#### Data for review

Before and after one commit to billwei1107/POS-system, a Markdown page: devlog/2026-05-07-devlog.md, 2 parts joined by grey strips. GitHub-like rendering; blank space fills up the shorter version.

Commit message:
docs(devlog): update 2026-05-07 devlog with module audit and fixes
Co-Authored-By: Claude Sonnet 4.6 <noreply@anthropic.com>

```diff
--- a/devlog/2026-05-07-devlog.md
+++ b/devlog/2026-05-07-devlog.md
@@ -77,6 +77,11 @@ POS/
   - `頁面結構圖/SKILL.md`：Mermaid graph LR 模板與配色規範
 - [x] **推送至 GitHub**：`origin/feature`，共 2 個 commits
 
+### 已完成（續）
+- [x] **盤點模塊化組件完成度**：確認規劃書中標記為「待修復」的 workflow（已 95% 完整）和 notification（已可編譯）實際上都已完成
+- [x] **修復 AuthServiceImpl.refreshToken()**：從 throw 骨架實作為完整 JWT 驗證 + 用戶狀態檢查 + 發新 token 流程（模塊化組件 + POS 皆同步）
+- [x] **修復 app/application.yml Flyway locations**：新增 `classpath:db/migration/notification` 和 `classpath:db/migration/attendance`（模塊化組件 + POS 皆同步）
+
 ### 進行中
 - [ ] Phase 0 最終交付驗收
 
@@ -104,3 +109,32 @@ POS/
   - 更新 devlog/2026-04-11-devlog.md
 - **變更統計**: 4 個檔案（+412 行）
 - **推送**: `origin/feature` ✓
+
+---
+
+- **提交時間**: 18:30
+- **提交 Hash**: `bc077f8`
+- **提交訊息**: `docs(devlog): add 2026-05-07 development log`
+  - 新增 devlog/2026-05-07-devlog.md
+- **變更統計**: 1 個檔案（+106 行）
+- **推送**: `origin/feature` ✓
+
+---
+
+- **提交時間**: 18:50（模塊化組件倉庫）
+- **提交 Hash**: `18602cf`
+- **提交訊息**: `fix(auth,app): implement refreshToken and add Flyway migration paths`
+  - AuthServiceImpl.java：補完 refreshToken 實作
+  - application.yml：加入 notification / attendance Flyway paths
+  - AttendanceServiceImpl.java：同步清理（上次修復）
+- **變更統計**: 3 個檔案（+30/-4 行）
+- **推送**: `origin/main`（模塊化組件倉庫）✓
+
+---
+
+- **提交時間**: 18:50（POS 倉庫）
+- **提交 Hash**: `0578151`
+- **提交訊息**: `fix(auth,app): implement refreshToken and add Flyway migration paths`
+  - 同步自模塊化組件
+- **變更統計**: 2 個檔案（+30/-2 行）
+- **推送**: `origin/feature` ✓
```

########

What is expected:
Having looked over the entries above, reproduce all of them exactly.

Result of this task:
Before and after one commit to billwei1107/POS-system, a Markdown page: devlog/2026-05-07-devlog.md, 2 parts joined by grey strips. GitHub-like rendering; blank space fills up the shorter version.

Commit message:
docs(devlog): update 2026-05-07 devlog with module audit and fixes
Co-Authored-By: Claude Sonnet 4.6 <noreply@anthropic.com>

```diff
--- a/devlog/2026-05-07-devlog.md
+++ b/devlog/2026-05-07-devlog.md
@@ -77,6 +77,11 @@ POS/
   - `頁面結構圖/SKILL.md`：Mermaid graph LR 模板與配色規範
 - [x] **推送至 GitHub**：`origin/feature`，共 2 個 commits
 
+### 已完成（續）
+- [x] **盤點模塊化組件完成度**：確認規劃書中標記為「待修復」的 workflow（已 95% 完整）和 notification（已可編譯）實際上都已完成
+- [x] **修復 AuthServiceImpl.refreshToken()**：從 throw 骨架實作為完整 JWT 驗證 + 用戶狀態檢查 + 發新 token 流程（模塊化組件 + POS 皆同步）
+- [x] **修復 app/application.yml Flyway locations**：新增 `classpath:db/migration/notification` 和 `classpath:db/migration/attendance`（模塊化組件 + POS 皆同步）
+
 ### 進行中
 - [ ] Phase 0 最終交付驗收
 
@@ -104,3 +109,32 @@ POS/
   - 更新 devlog/2026-04-11-devlog.md
 - **變更統計**: 4 個檔案（+412 行）
 - **推送**: `origin/feature` ✓
+
+---
+
+- **提交時間**: 18:30
+- **提交 Hash**: `bc077f8`
+- **提交訊息**: `docs(devlog): add 2026-05-07 development log`
+  - 新增 devlog/2026-05-07-devlog.md
+- **變更統計**: 1 個檔案（+106 行）
+- **推送**: `origin/feature` ✓
+
+---
+
+- **提交時間**: 18:50（模塊化組件倉庫）
+- **提交 Hash**: `18602cf`
+- **提交訊息**: `fix(auth,app): implement refreshToken and add Flyway migration paths`
+  - AuthServiceImpl.java：補完 refreshToken 實作
+  - application.yml：加入 notification / attendance Flyway paths
+  - AttendanceServiceImpl.java：同步清理（上次修復）
+- **變更統計**: 3 個檔案（+30/-4 行）
+- **推送**: `origin/main`（模塊化組件倉庫）✓
+
+---
+
+- **提交時間**: 18:50（POS 倉庫）
+- **提交 Hash**: `0578151`
+- **提交訊息**: `fix(auth,app): implement refreshToken and add Flyway migration paths`
+  - 同步自模塊化組件
+- **變更統計**: 2 個檔案（+30/-2 行）
+- **推送**: `origin/feature` ✓
```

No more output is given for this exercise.